Conversely, according to studies conducted by Porath and Erez, those who work in civil environments show increased energy by 26%, are 36% more satisfied with their jobs, and are 44% more committed to their organizations. Civility increases our sense of psychological safety or feeling that the organizational environment is a safe place to take risks. Think about it…where are you more likely to share your great ideas— in a civil or uncivil environment? Civility is good for teams and can result in better information and idea flow, and according to Porath, breeds increased motivation and trust. But on top of that, if we perceive our environment to be unsafe, we are unlikely to give another the benefit of the doubt.
Civility as a core value and in practice can thus be integrated into everything from the stated corporate values to hiring practices and everyday show of appreciation. To increase respect and civility, attention should be paid to organizational policies and practices that encourage the behaviors we wish to see. Sometimes even a simple “thank you” or pat on the back can convey appreciation and certainly performance reviews can reflect appreciation for and recognition of civility.

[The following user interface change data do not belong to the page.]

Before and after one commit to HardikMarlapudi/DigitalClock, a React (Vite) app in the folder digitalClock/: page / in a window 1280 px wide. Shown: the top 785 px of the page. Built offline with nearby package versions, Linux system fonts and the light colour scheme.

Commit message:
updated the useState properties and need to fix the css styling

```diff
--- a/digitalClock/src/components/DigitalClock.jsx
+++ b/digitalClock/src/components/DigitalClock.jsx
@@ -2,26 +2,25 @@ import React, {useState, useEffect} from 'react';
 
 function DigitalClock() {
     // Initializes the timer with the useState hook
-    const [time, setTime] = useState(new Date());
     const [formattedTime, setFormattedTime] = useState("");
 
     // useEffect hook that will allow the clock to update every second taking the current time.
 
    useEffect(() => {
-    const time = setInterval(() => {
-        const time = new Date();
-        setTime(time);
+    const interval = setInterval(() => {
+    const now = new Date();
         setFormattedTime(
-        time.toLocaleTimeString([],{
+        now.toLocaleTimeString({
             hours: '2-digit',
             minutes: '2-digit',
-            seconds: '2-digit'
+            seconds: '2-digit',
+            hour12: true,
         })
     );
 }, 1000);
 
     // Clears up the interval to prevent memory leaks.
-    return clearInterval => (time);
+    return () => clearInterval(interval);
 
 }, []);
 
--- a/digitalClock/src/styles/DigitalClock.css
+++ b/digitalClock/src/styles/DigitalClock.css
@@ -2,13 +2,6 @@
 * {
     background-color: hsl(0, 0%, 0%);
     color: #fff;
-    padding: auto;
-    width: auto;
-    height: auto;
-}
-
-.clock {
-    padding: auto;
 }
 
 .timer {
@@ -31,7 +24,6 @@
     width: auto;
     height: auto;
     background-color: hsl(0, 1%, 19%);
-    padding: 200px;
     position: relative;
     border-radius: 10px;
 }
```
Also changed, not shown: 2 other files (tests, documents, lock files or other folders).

Given the importance of civility to workplace culture and employee wellbeing, organizations would do well to foster it. Gracious Mindset is an intentional conscious practice that can be employed on a day-to-day basis – one in which we consciously “arm” ourselves before a trespass has transpired and incivility ensues. Thus, whether you are on board to consider Gracious Mindset as part of your corporate culture, or whether you might give another the benefit of the doubt next time someone steps on your toes, you might consider the civility of your culture and how to best build a climate of consideration, respectful treatment, positive interactions, and valuing and appreciating others.